This is the final installment in a six-part series on The Summer of Love, inspired by The Summer of Love Experience exhibit at the deYoung Museum in San Francisco.
8,000 years before Europeans made their way to San Francisco, the people who lived there called it “awaste” or “place by the bay.” The city of San Francisco was founded by Spanish colonists one week before the signing of the US Declaration of Independence. In 1821 Mexico declared its own independence from Spain and San Francisco became part of the Mexican nation, whose government privatized much of the California territory, granting ranchos to some of its most prominent citizens. In 1846, Commodore John Drake Sloat claimed California for the US. Three years later, at the height of the gold rush, San Francisco was the largest city on the west coast.
There is only one thing standing between San Francisco and Asia, but it is the largest geographic feature of the planet. As the largest city on the continent across the Pacific Ocean from Asia, San Francisco was a likely location for eastern philosophies to take root in the new world.
In the summer of love, Asian cultures integrated with those of Europe, Africa, and the indigenous people of America to form a new culture, distinct from its parts. Borrowing from Indian, Persian, and Chinese sources, the generation coming of age in the summer of love sought a new consciousness, embracing yoga, meditation, vegetarianism, Buddhism, mind-altering drugs, and universal love.
The previous generation, born in the Great Depression and scalded in the most destructive war the planet had ever known, were happy to indulge themselves in instant cakes, frozen steaks, and scotch. For them, the war was over. Their children didn’t have the same luxury. The wars they were living through were broadcast into the living rooms of the ones who weren’t out there fighting them.
Breaking the cycles of war, poverty, and the ingrained stereotypes of race, gender, and sexuality would require new ways of thinking. The commercialism, consumerism, and materialism of post-war America was not getting the job done. Instead, it would take something simpler. A back-to-nature movement was born with organic farming, communal living, a higher consciousness where love is the currency of the realm.
To the small-minded, money is power. For the evil-minded, it’s the ability to hurt others. For the best of us, it’s service to the greater good. It is love.
The historical event that happened in San Francisco in 1967 was not called the summer of action or justice or peace or youth. It was the summer of love, because love is the highest achievement of human consciousness. Love is the simplest truth. All truth does not come from love, but most of it – and all knowledge – does. Curiosity is love of knowledge. Science is love of logic. Religion is love of the divine. Recognition of love is life’s earliest and most persistent test. Aversion to love creates more emotional cripples than even the most determined hate.

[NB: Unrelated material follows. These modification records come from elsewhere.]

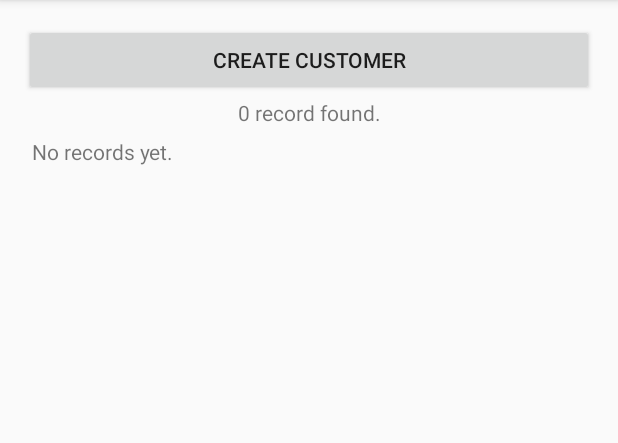
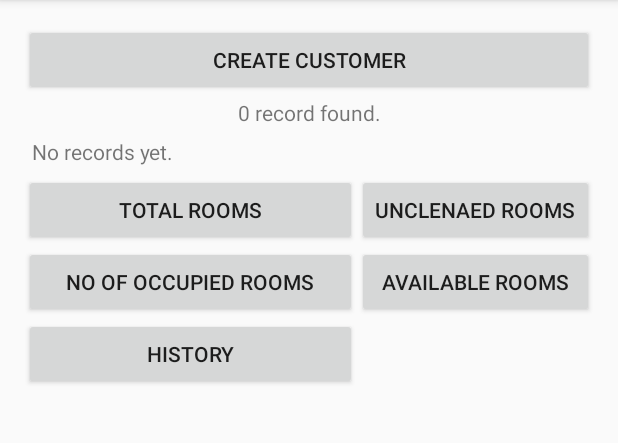
Before and after one commit to CS594-MobileComputing/MotelManagement, an Android app: the screen it shows after launch (MainActivity), on a phone screen of 412 x 824 dp, the part 84-527 px from its top. Run offline under Robolectric (Android 15) with nearby library versions, the light colour scheme and no system bars.

Commit message:
Intial commit

```diff
--- a/app/src/main/java/com/example/android/motelmgmtapp/MainActivity.java
+++ b/app/src/main/java/com/example/android/motelmgmtapp/MainActivity.java
@@ -20,14 +20,7 @@ public class MainActivity extends AppCompatActivity {
         Toolbar toolbar = (Toolbar) findViewById(R.id.toolbar);
         setSupportActionBar(toolbar);
 
-        /*FloatingActionButton fab = (FloatingActionButton) findViewById(R.id.fab);
-        fab.setOnClickListener(new View.OnClickListener() {
-            @Override
-            public void onClick(View view) {
-                Snackbar.make(view, "Replace with your own action", Snackbar.LENGTH_LONG)
-                        .setAction("Action", null).show();
-            }
-        });*/
+
 
         Button buttonCreateLocation = (Button) findViewById(R.id.buttonCreateCustomer);
         buttonCreateLocation.setOnClickListener(new OnClickListenerCreateCustomer());
--- a/app/src/main/res/layout/fragment_main.xml
+++ b/app/src/main/res/layout/fragment_main.xml
@@ -8,7 +8,8 @@
     android:paddingRight="@dimen/activity_horizontal_margin"
     android:paddingTop="@dimen/activity_vertical_margin"
     tools:context="com.example.android.motelmgmtapp.MainActivityFragment"
-    tools:showIn="@layout/main">
+    tools:showIn="@layout/main"
+    android:weightSum="1">
 
     <Button
         android:id="@+id/buttonCreateCustomer"
@@ -32,7 +33,6 @@
         android:layout_height="wrap_content"
         android:gravity="center"
          >
-
         <LinearLayout
             android:id="@+id/linearLayoutRecords"
             android:layout_width="fill_parent"
@@ -44,4 +44,55 @@
     </ScrollView>
 
 
+
+<GridLayout
+    android:layout_width="match_parent"
+    android:layout_height="wrap_content"
+    android:layout_gravity="center_horizontal"
+    xmlns:android="http://schemas.android.com/apk/res/android"
+    android:columnCount="2"
+    android:rowCount="3"
+    android:layout_weight="0.67">
+
+    <Button
+        android:id="@+id/rooms"
+        android:layout_column="0"
+        android:layout_row="0"
+        android:layout_gravity="fill_horizontal"
+        android:text="Total Rooms" />
+
+    <Button
+        android:id="@+id/uncleanedRooms"
+        android:layout_column="1"
+        android:layout_row="0"
+        android:layout_rowSpan="2"
+        android:layout_gravity="fill_horizontal"
+        android:text="unclenaed rooms" />
+
+
+    <Button
+        android:id="@+id/occupiedPercentage"
+        android:layout_column="0"
+        android:layout_row="1"
+        android:layout_gravity="fill_horizontal"
+        android:text="No of occupied rooms" />
+
+    <Button
+        android:id="@+id/availabelRooms"
+        android:layout_column="1"
+        android:layout_row="1"
+        android:layout_gravity="fill_horizontal"
+        android:text="Available Rooms" />
+
+    <Button
+        android:id="@+id/History"
+        android:layout_column="0"
+        android:layout_row="2"
+        android:layout_columnWeight="10"
+        android:layout_gravity="fill_horizontal"
+        android:text="History" />
+
+
+    </GridLayout>
+
 </LinearLayout>
```
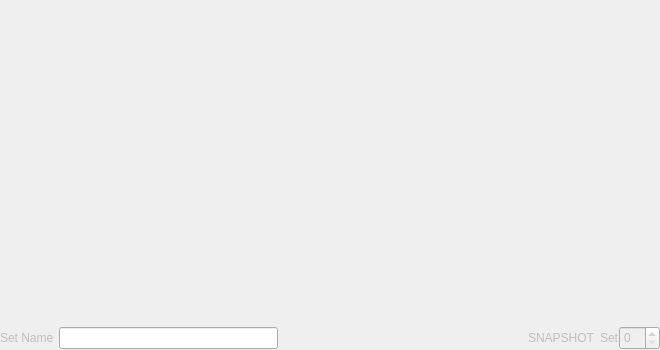
First picture: the form in seq_qt5/forms/qslivegrid.ui, repository ahlstromcj/seq66, before the edit.
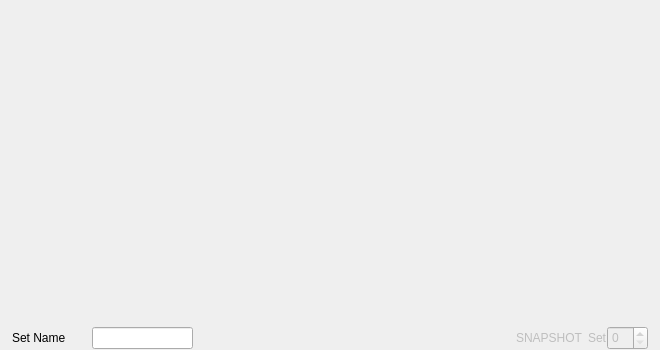
Second picture: the form after the edit.

Patch:
```diff
--- a/seq_qt5/forms/qslivegrid.ui
+++ b/seq_qt5/forms/qslivegrid.ui
@@ -79,14 +79,20 @@
    </item>
    <item>
     <layout class="QHBoxLayout" name="horizontalLayout_6">
+     <property name="leftMargin">
+      <number>12</number>
+     </property>
+     <property name="rightMargin">
+      <number>12</number>
+     </property>
      <item>
       <widget class="QLabel" name="setNameLabel">
        <property name="enabled">
-        <bool>false</bool>
+        <bool>true</bool>
        </property>
        <property name="minimumSize">
         <size>
-         <width>0</width>
+         <width>80</width>
          <height>24</height>
         </size>
        </property>
@@ -101,22 +107,6 @@
        </property>
       </widget>
      </item>
-     <item>
-      <spacer name="horizontalSpacer_2">
-       <property name="orientation">
-        <enum>Qt::Horizontal</enum>
-       </property>
-       <property name="sizeType">
-        <enum>QSizePolicy::Preferred</enum>
-       </property>
-       <property name="sizeHint" stdset="0">
-        <size>
-         <width>5</width>
-         <height>20</height>
-        </size>
-       </property>
-      </spacer>
-     </item>
      <item>
       <widget class="QLineEdit" name="txtBankName"/>
      </item>
@@ -124,7 +114,7 @@
       <widget class="QLabel" name="labelPlaylistSong">
        <property name="minimumSize">
         <size>
-         <width>240</width>
+         <width>320</width>
          <height>24</height>
         </size>
        </property>
@@ -139,22 +129,6 @@
        </property>
       </widget>
      </item>
-     <item>
-      <spacer name="horizontalSpacer">
-       <property name="orientation">
-        <enum>Qt::Horizontal</enum>
-       </property>
-       <property name="sizeType">
-        <enum>QSizePolicy::Fixed</enum>
-       </property>
-       <property name="sizeHint" stdset="0">
-        <size>
-         <width>7</width>
-         <height>24</height>
-        </size>
-       </property>
-      </spacer>
-     </item>
      <item>
       <widget class="Line" name="line">
        <property name="sizePolicy">
```
Left out of the diff: 3 changed lines with no effect on the pictures.
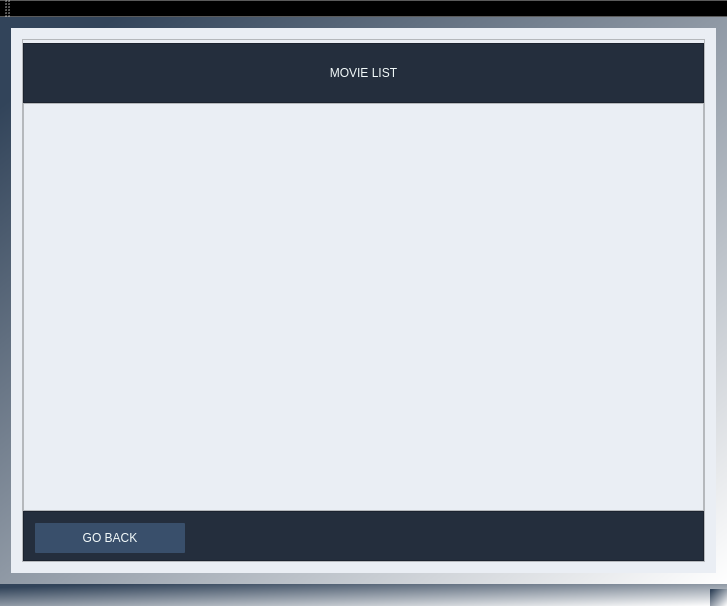
Old version of the form MovieTicketManagementSystem/MainWindow.ui in the repository ZuzannaZawartka/movie-ticket-management-system.
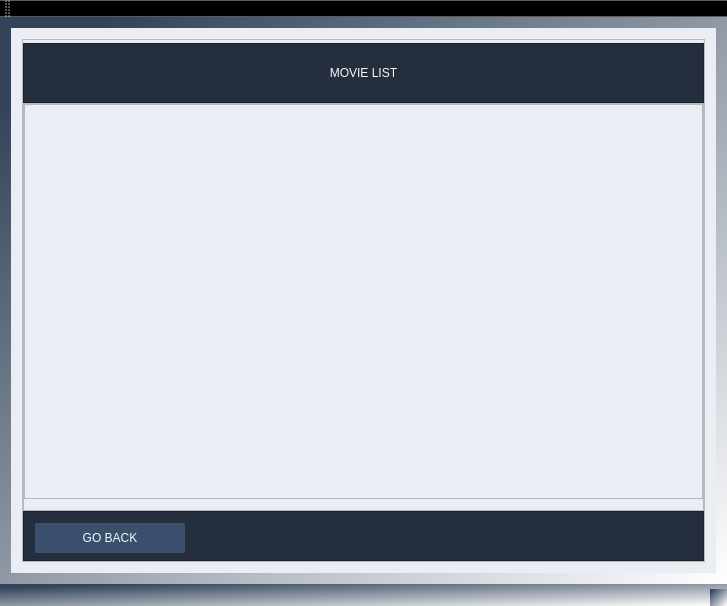
New version of the form. The open tabs and pages were chosen to show the change.

Commit message: feat: MovieViewLabel works

Patch:
```diff
--- a/MovieTicketManagementSystem/MainWindow.ui
+++ b/MovieTicketManagementSystem/MainWindow.ui
@@ -883,6 +883,9 @@
               <property name="rightMargin">
                <number>0</number>
               </property>
+              <item>
+               <widget class="QListView" name="MovieListView"/>
+              </item>
              </layout>
             </widget>
            </item>
```
Left out of the diff: 2 changed lines with no effect on the pictures. Lines whose indentation alone changed are shown as unchanged. The commit also changes 2 other files.
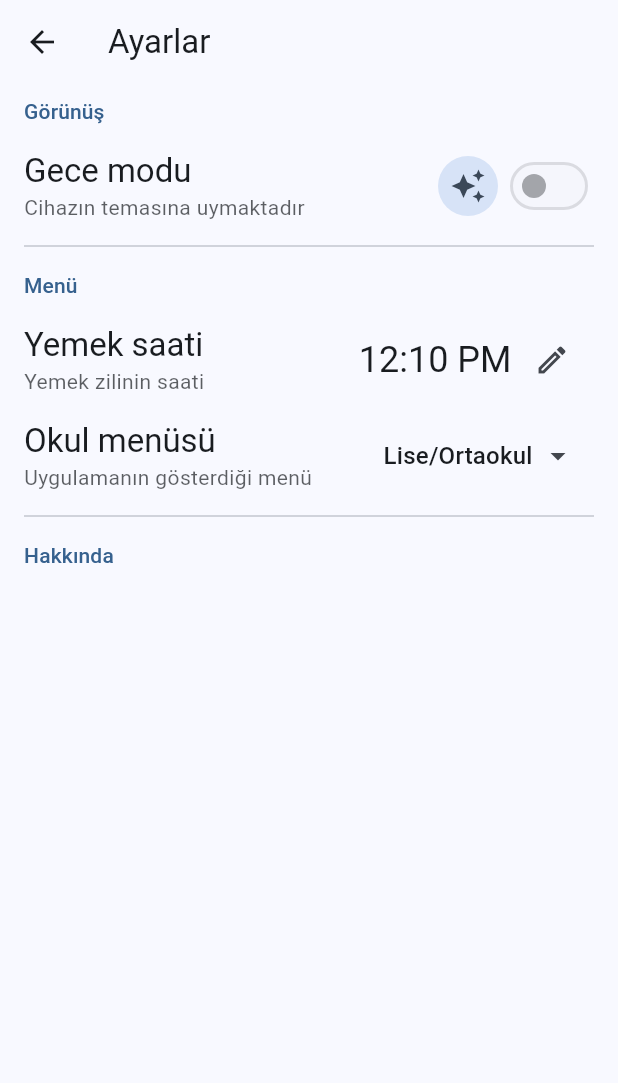
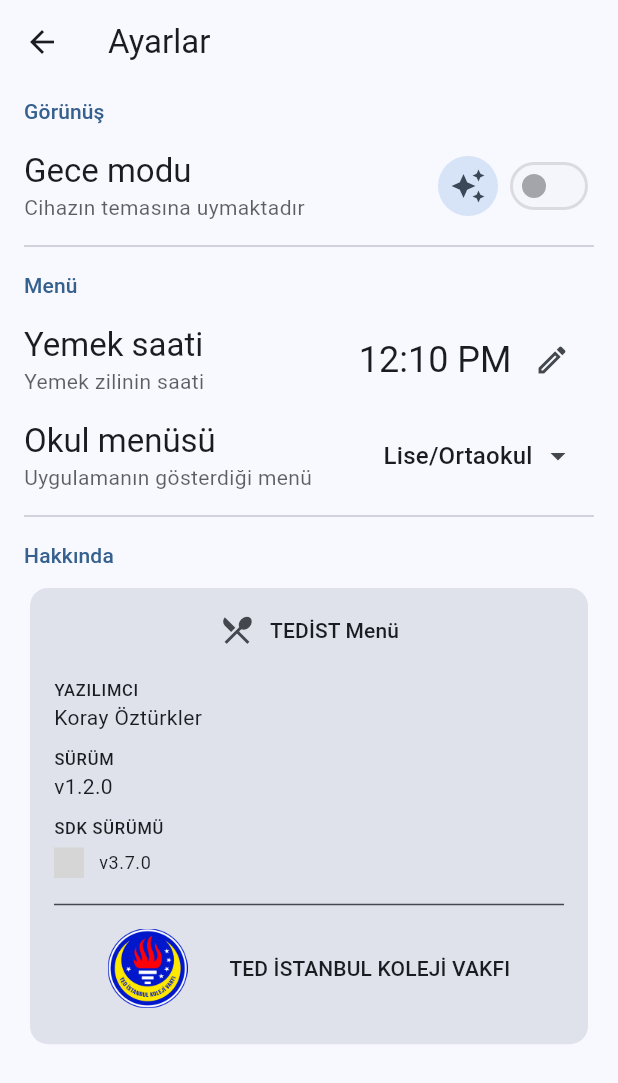
Before and after one commit to IAmThe2ndHuman/ted_yemek, a Flutter app: the Settings screen opened by its route, on a phone screen of 412 x 824 dp. Shown: the top 1083 px of the screen. Run offline on Flutter 3.47's test engine with Material 2 defaults, Android fonts, the phone set to English and light mode, and no system bars; drawn by our look-alikes of dynamic_color; our stand-ins replace awesome_notifications, bloc, equatable, flutter_bloc, flutter_svg, package_info_plus and 1 more; missing offline and left inert: workmanager; accounts and stored records are empty; network calls fail; project files that could hold a hidden picture were left out; grey boxes are pictures that could not be loaded.

Commit message:
about menu done and dusted

```diff
--- a/lib/pages/settings/components/setting_tile.dart
+++ b/lib/pages/settings/components/setting_tile.dart
@@ -3,9 +3,9 @@ import 'package:flutter/material.dart';
 class SettingTile extends StatelessWidget {
   final String title;
   final String? description;
-  final List<Widget> actions;
+  final List<Widget>? actions;
 
-  const SettingTile({Key? key, required this.title, this.description, required this.actions}) : super(key: key);
+  const SettingTile({Key? key, required this.title, this.description, this.actions}) : super(key: key);
 
   @override
   Widget build(BuildContext context) {
@@ -31,7 +31,7 @@ class SettingTile extends StatelessWidget {
               ],
             ),
           ),
-          ...actions
+          ...?actions
         ],
       ),
     );
--- a/lib/pages/settings/settings.dart
+++ b/lib/pages/settings/settings.dart
@@ -1,5 +1,8 @@
 import 'package:flutter/material.dart';
 import 'package:flutter_bloc/flutter_bloc.dart';
+import 'package:flutter_svg/flutter_svg.dart';
+import 'package:package_info_plus/package_info_plus.dart';
+import 'package:ted_yemek/constants.dart';
 import 'package:ted_yemek/pages/settings/bloc/settings_cubit.dart';
 import 'package:ted_yemek/pages/settings/components/setting_header_tile.dart';
 import 'package:ted_yemek/pages/settings/components/setting_tile.dart';
@@ -107,7 +110,95 @@ class Settings extends StatelessWidget {
         ],
       ),
       const Divider(),
+      // SizedBox(
+      //   height: 8,
+      // ),
       const SettingHeaderTile(title: "Hakkında"),
+      // SettingTile(title: "Yazılımcı", description: "Koray Öztürkler"),
+      // FutureBuilder<PackageInfo>(
+      //   future: PackageInfo.fromPlatform(),
+      //   builder: (context, snapshot) => SettingTile(title: "Sürüm", description: "v${snapshot.data?.version}"),
+      // ),
+      Card(
+        elevation: 0,
+        color: Theme.of(context).colorScheme.surfaceVariant,
+        child: Padding(
+          padding: const EdgeInsets.all(16),
+          child: Column(
+            crossAxisAlignment: CrossAxisAlignment.start,
+            children: [
+              Row(
+                mainAxisAlignment: MainAxisAlignment.center,
+                children: [
+                  Icon(
+                    Icons.restaurant_menu,
+                    color: Theme.of(context).colorScheme.onSurfaceVariant,
+                  ),
+                  SizedBox(width: 10),
+                  Text(
+                    appName,
+                    style: Theme.of(context).textTheme.labelLarge,
+                  ),
+                ],
+              ),
+              SizedBox(height: 20),
+              Text("YAZILIMCI", style: Theme.of(context).textTheme.labelSmall),
+              GestureDetector(
+                onLongPress: () => showDialog(
+                    context: context,
+                    builder: (_) => SimpleDialog(
+                          children: [Image.asset("assets/moment.png")],
+                        )),
+                child: Text(
+                  "Koray Öztürkler",
+                ),
+              ),
+              const SizedBox(height: 10),
+              Text("SÜRÜM", style: Theme.of(context).textTheme.labelSmall),
+              FutureBuilder<PackageInfo>(
+                future: PackageInfo.fromPlatform(),
+                builder: (context, snapshot) => Text("v${snapshot.data?.version}"),
+              ),
+              const SizedBox(height: 10),
+              Text("SDK SÜRÜMÜ", style: Theme.of(context).textTheme.labelSmall),
+              const SizedBox(height: 5),
+              Row(
+                children: [
+                  SvgPicture.asset(
+                    "assets/flutter.svg",
+                    colorFilter: ColorFilter.mode(Theme.of(context).colorScheme.onSurface, BlendMode.srcIn),
+                    height: 20,
+                  ),
+                  const SizedBox(width: 10),
+                  Text(
+                    "v3.7.0",
+                    style: Theme.of(context).textTheme.bodySmall,
+                  )
+                ],
+              ),
+              SizedBox(height: 10),
+              Divider(
+                color: Theme.of(context).colorScheme.onSurfaceVariant,
+              ),
+              Padding(
+                padding: const EdgeInsets.all(8),
+                child: Row(
+                  mainAxisAlignment: MainAxisAlignment.spaceEvenly,
+                  children: [
+                    Image.asset(
+                      "assets/VAKIF_LOGO.png",
+                      scale: 8,
+                    ),
+                    Flexible(
+                      child: Text("TED İSTANBUL KOLEJİ VAKFI", style: Theme.of(context).textTheme.labelLarge),
+                    )
+                  ],
+                ),
+              )
+            ],
+          ),
+        ),
+      )
       // if (state.supportsMaterial3)
       //   ListTile(
       //     title: Text("Material You"),
```
Also changed, not shown: lib/pages/home/components/day_tile.dart (+5 -3 lines), lib/pages/home/home.dart (+0 -17 lines), lib/pages/home/modals/about_modal.dart (deleted, +0 -65 lines), assets/moment.png (added).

A worldwide community of love is in the grasp of the human race for the first time and that’s got a lot of people freaked out. I believe we’re going to
develop that world, without war, poverty, and bigotry, in spite of ourselves. When we do it will be thanks in part to a group of people who gathered in San Francisco and visualized such a world 50 years ago this summer.
Hold on John
John hold on, it’s gonna be alright
You’re gonna win the fight
Hold on Yoko
Yoko hold on, it’s gonna be alright
You gonna make the flight
When you’re by yourself
And there’s no one else
You just have yourself
And you tell yourself
Just to hold on
Hold on world
World hold on, it’s gonna be alright
You’re gonna see the light
Oh, and when you’re one
Well you get things done
Like they never been done
So hold on
NEXT UP: IS UP TO EACH OF US